— Prompt —
Within the listing that follows, state how many lines include the word "startArrow"; write only that number.

=-=-=

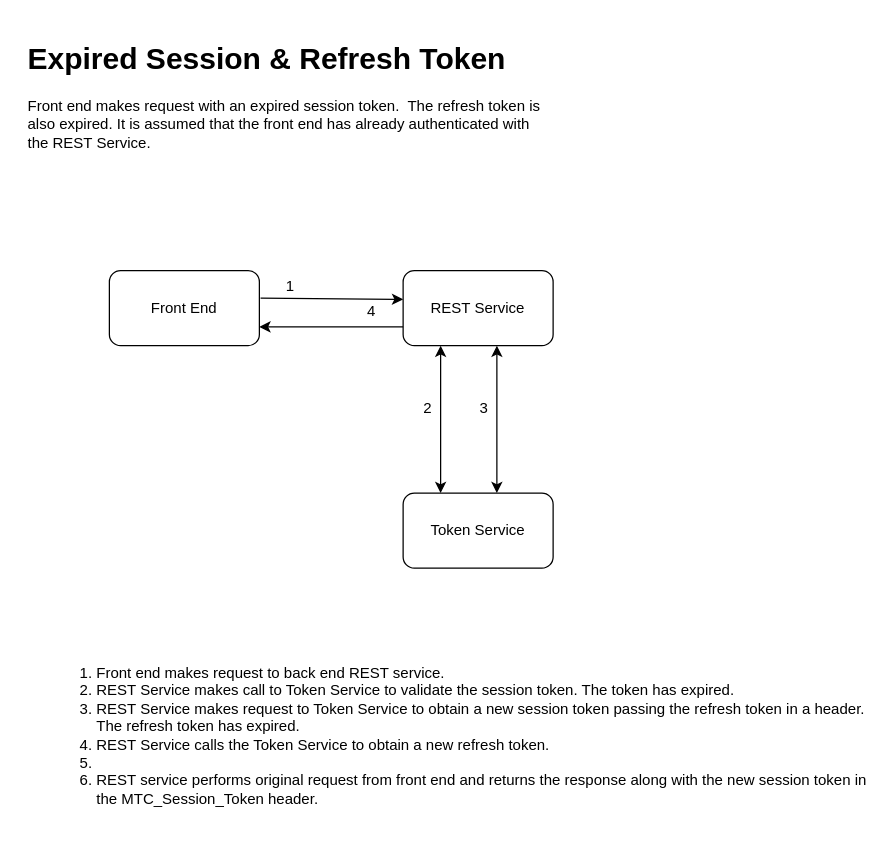
Earlier version of the draw.io diagram page "Page-5" (5 of 7) of SessionTokenFlow.drawio (bbarrington42/token-service-flows). Source tidied: cells renumbered, new cells numbered last; positions are measured from the earlier drawing's top-left corner, leaving out a move shared by most shapes. Both pictures are drawn from the tidied source at 125%, with x=0, y=0 at pixel (21, 34).
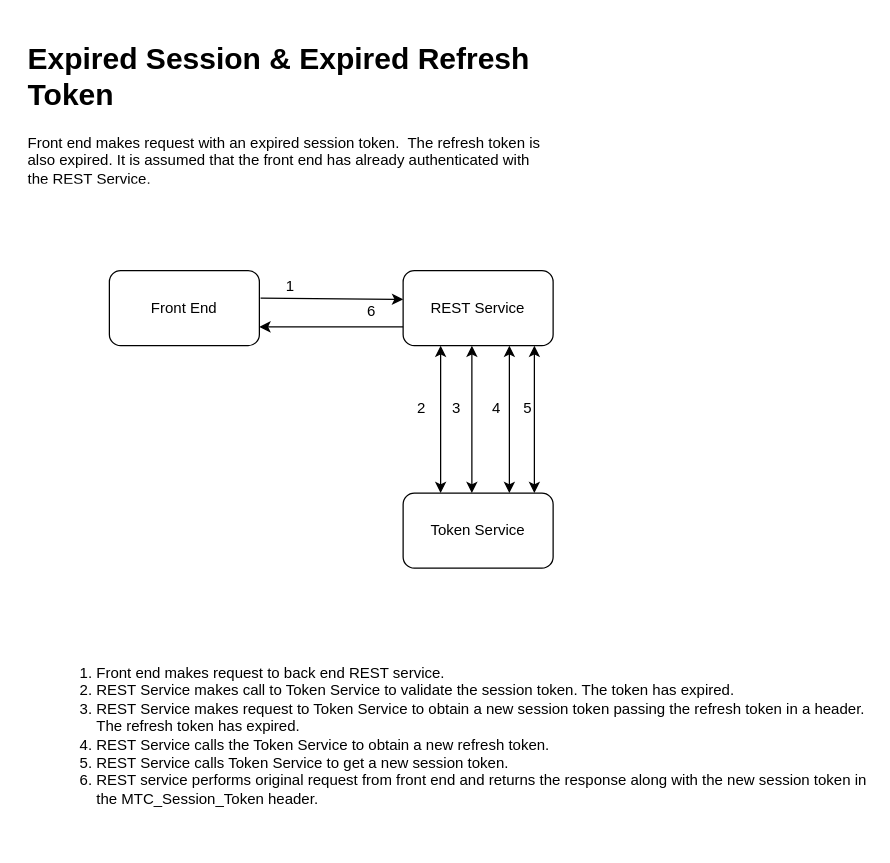
After the change.

What changed in the source:
```diff
@@
-    <mxCell id="2" value="&lt;ol&gt;&lt;li&gt;Front end makes request to back end REST service.&lt;/li&gt;&lt;li&gt;REST Service makes call to Token Service to validate the session token. The token has expired.&lt;/li&gt;&lt;li&gt;REST Service makes request to Token Service to obtain a new session token passing the refresh token in a header. The refresh token has expired.&lt;/li&gt;&lt;li&gt;REST Service calls the Token Service to obtain a new refresh token.&lt;/li&gt;&lt;li&gt;&lt;br&gt;&lt;/li&gt;&lt;li&gt;REST service performs original request from front end and returns the response along with the new session token in the MTC_Session_Token header.&amp;nbsp;&lt;/li&gt;&lt;/ol&gt;" style="text;strokeColor=none;fillColor=none;html=1;whiteSpace=wrap;verticalAlign=middle;overflow=hidden;" parent="1" vertex="1">
+    <mxCell id="2" value="&lt;ol&gt;&lt;li&gt;Front end makes request to back end REST service.&lt;/li&gt;&lt;li&gt;REST Service makes call to Token Service to validate the session token. The token has expired.&lt;/li&gt;&lt;li&gt;REST Service makes request to Token Service to obtain a new session token passing the refresh token in a header. The refresh token has expired.&lt;/li&gt;&lt;li&gt;REST Service calls the Token Service to obtain a new refresh token.&lt;/li&gt;&lt;li&gt;REST Service calls Token Service to get a new session token.&lt;/li&gt;&lt;li&gt;REST service performs original request from front end and returns the response along with the new session token in the MTC_Session_Token header.&amp;nbsp;&lt;/li&gt;&lt;/ol&gt;" style="text;strokeColor=none;fillColor=none;html=1;whiteSpace=wrap;verticalAlign=middle;overflow=hidden;" parent="1" vertex="1">
       <mxGeometry x="18" y="476" width="660" height="170" as="geometry" />
     </mxCell>
-    <mxCell id="3" value="&lt;h1&gt;Expired Session &amp;amp; Refresh Token&lt;/h1&gt;&lt;div&gt;Front end makes request with an expired session token.&amp;nbsp; The refresh token is also expired. It is assumed that the front end has already authenticated with the REST Service.&lt;/div&gt;" style="text;html=1;strokeColor=none;fillColor=none;spacing=5;spacingTop=-20;whiteSpace=wrap;overflow=hidden;rounded=0;" parent="1" vertex="1">
+    <mxCell id="3" value="&lt;h1&gt;Expired Session &amp;amp; Expired Refresh Token&lt;/h1&gt;&lt;div&gt;Front end makes request with an expired session token.&amp;nbsp; The refresh token is also expired. It is assumed that the front end has already authenticated with the REST Service.&lt;/div&gt;" style="text;html=1;strokeColor=none;fillColor=none;spacing=5;spacingTop=-20;whiteSpace=wrap;overflow=hidden;rounded=0;" parent="1" vertex="1">
       <mxGeometry width="428" height="120" as="geometry" />
     </mxCell>
-    <mxCell id="4" style="group;" parent="1" vertex="1">
-      <mxGeometry x="70" y="189" width="355" height="238" as="geometry" />
-    </mxCell>
-    <mxCell id="5" value="Front End" style="rounded=1;whiteSpace=wrap;html=1;" parent="4" vertex="1">
-      <mxGeometry width="120" height="60" as="geometry" />
+    <mxCell id="5" value="Front End" style="rounded=1;whiteSpace=wrap;html=1;" parent="1" vertex="1">
+      <mxGeometry x="70" y="189" width="120" height="60" as="geometry" />
     </mxCell>
-    <mxCell id="6" value="REST Service" style="rounded=1;whiteSpace=wrap;html=1;" parent="4" vertex="1">
-      <mxGeometry x="235" width="120" height="60" as="geometry" />
+    <mxCell id="6" value="REST Service" style="rounded=1;whiteSpace=wrap;html=1;" parent="1" vertex="1">
+      <mxGeometry x="305" y="189" width="120" height="60" as="geometry" />
     </mxCell>
-    <mxCell id="7" value="Token Service" style="rounded=1;whiteSpace=wrap;html=1;" parent="4" vertex="1">
-      <mxGeometry x="235" y="178" width="120" height="60" as="geometry" />
+    <mxCell id="7" value="Token Service" style="rounded=1;whiteSpace=wrap;html=1;" parent="1" vertex="1">
+      <mxGeometry x="305" y="367" width="120" height="60" as="geometry" />
     </mxCell>
-    <mxCell id="8" style="endArrow=classic;html=1;entryX=0;entryY=0.383;entryDx=0;entryDy=0;entryPerimeter=0;exitX=1.008;exitY=0.367;exitDx=0;exitDy=0;exitPerimeter=0;" parent="4" edge="1" source="5" target="6">
+    <mxCell id="8" style="endArrow=classic;html=1;entryX=0;entryY=0.383;entryDx=0;entryDy=0;entryPerimeter=0;exitX=1.008;exitY=0.367;exitDx=0;exitDy=0;exitPerimeter=0;" parent="1" edge="1" source="5" target="6">
       <mxGeometry relative="1" as="geometry" />
     </mxCell>
-    <mxCell id="9" value="1" style="text;html=1;strokeColor=none;fillColor=none;align=center;verticalAlign=middle;whiteSpace=wrap;rounded=0;" parent="4" vertex="1">
-      <mxGeometry x="125" y="3" width="40" height="20" as="geometry" />
+    <mxCell id="9" value="1" style="text;html=1;strokeColor=none;fillColor=none;align=center;verticalAlign=middle;whiteSpace=wrap;rounded=0;" parent="1" vertex="1">
+      <mxGeometry x="195" y="192" width="40" height="20" as="geometry" />
     </mxCell>
+    <mxCell id="12" style="endArrow=classic;html=1;entryX=1;entryY=0.75;entryDx=0;entryDy=0;exitX=0;exitY=0.75;exitDx=0;exitDy=0;" parent="1" edge="1" source="6" target="5">
+      <mxGeometry relative="1" as="geometry" />
+    </mxCell>
+    <mxCell id="13" value="6" style="text;html=1;strokeColor=none;fillColor=none;align=center;verticalAlign=middle;whiteSpace=wrap;rounded=0;" parent="1" vertex="1">
+      <mxGeometry x="260" y="212" width="40" height="20" as="geometry" />
+    </mxCell>
-    <mxCell id="10" style="group;" parent="4" vertex="1">
-      <mxGeometry x="235" y="100" width="40" height="20" as="geometry" />
+    <mxCell id="10" style="group;" parent="1" vertex="1">
+      <mxGeometry x="300" y="289" width="40" height="20" as="geometry" />
     </mxCell>
@@
-    <mxCell id="12" style="endArrow=classic;html=1;entryX=1;entryY=0.75;entryDx=0;entryDy=0;exitX=0;exitY=0.75;exitDx=0;exitDy=0;" parent="4" edge="1" source="6" target="5">
-      <mxGeometry relative="1" as="geometry" />
-    </mxCell>
-    <mxCell id="13" value="4" style="text;html=1;strokeColor=none;fillColor=none;align=center;verticalAlign=middle;whiteSpace=wrap;rounded=0;" parent="4" vertex="1">
-      <mxGeometry x="190" y="23" width="40" height="20" as="geometry" />
-    </mxCell>
-    <mxCell id="14" style="endArrow=classic;startArrow=classic;html=1;entryX=0.25;entryY=1;entryDx=0;entryDy=0;exitX=0.25;exitY=0;exitDx=0;exitDy=0;" parent="4" edge="1" source="7" target="6">
+    <mxCell id="14" style="endArrow=classic;startArrow=classic;html=1;entryX=0.25;entryY=1;entryDx=0;entryDy=0;exitX=0.25;exitY=0;exitDx=0;exitDy=0;" parent="1" edge="1" source="7" target="6">
       <mxGeometry relative="1" as="geometry" />
     </mxCell>
+    <mxCell id="18" style="group;" parent="1" vertex="1">
+      <mxGeometry x="360" y="249" height="118" as="geometry" />
+    </mxCell>
-    <mxCell id="15" style="endArrow=classic;startArrow=classic;html=1;entryX=0.25;entryY=1;entryDx=0;entryDy=0;exitX=0.25;exitY=0;exitDx=0;exitDy=0;" parent="4" edge="1">
+    <mxCell id="15" style="endArrow=classic;startArrow=classic;html=1;entryX=0.25;entryY=1;entryDx=0;entryDy=0;exitX=0.25;exitY=0;exitDx=0;exitDy=0;" parent="18" edge="1">
       <mxGeometry relative="1" as="geometry">
-        <mxPoint x="310" y="178" as="sourcePoint" />
-        <mxPoint x="310" y="60" as="targetPoint" />
+        <mxPoint y="118" as="sourcePoint" />
+        <mxPoint as="targetPoint" />
       </mxGeometry>
     </mxCell>
+    <mxCell id="19" style="group;" parent="1" vertex="1">
+      <mxGeometry x="328" y="289" width="40" height="20" as="geometry" />
+    </mxCell>
-    <mxCell id="16" style="group;" parent="4" vertex="1">
-      <mxGeometry x="280" y="100" width="40" height="20" as="geometry" />
+    <mxCell id="16" style="group;" parent="19" vertex="1">
+      <mxGeometry width="40" height="20" as="geometry" />
     </mxCell>
@@
+    <mxCell id="20" style="endArrow=classic;startArrow=classic;html=1;entryX=0.25;entryY=1;entryDx=0;entryDy=0;exitX=0.25;exitY=0;exitDx=0;exitDy=0;" parent="1" edge="1">
+      <mxGeometry relative="1" as="geometry">
+        <mxPoint x="390" y="367" as="sourcePoint" />
+        <mxPoint x="390" y="249" as="targetPoint" />
+      </mxGeometry>
+    </mxCell>
+    <mxCell id="21" style="group;" parent="1" vertex="1">
+      <mxGeometry x="360" y="289" width="40" height="20" as="geometry" />
+    </mxCell>
+    <mxCell id="22" style="group;" parent="21" vertex="1">
+      <mxGeometry width="40" height="20" as="geometry" />
+    </mxCell>
+    <mxCell id="23" value="4" style="text;html=1;strokeColor=none;fillColor=none;align=center;verticalAlign=middle;whiteSpace=wrap;rounded=0;" parent="22" vertex="1">
+      <mxGeometry width="40" height="20" as="geometry" />
+    </mxCell>
+    <mxCell id="24" style="endArrow=classic;startArrow=classic;html=1;entryX=0.25;entryY=1;entryDx=0;entryDy=0;exitX=0.25;exitY=0;exitDx=0;exitDy=0;" parent="1" edge="1">
+      <mxGeometry relative="1" as="geometry">
+        <mxPoint x="410" y="367" as="sourcePoint" />
+        <mxPoint x="410" y="249" as="targetPoint" />
+      </mxGeometry>
+    </mxCell>
+    <mxCell id="25" style="group;" parent="1" vertex="1">
+      <mxGeometry x="385" y="289" width="40" height="20" as="geometry" />
+    </mxCell>
+    <mxCell id="26" style="group;" parent="25" vertex="1">
+      <mxGeometry width="40" height="20" as="geometry" />
+    </mxCell>
+    <mxCell id="27" value="5" style="text;html=1;strokeColor=none;fillColor=none;align=center;verticalAlign=middle;whiteSpace=wrap;rounded=0;" parent="26" vertex="1">
+      <mxGeometry width="40" height="20" as="geometry" />
+    </mxCell>
```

=-=-=

— Answer space —
6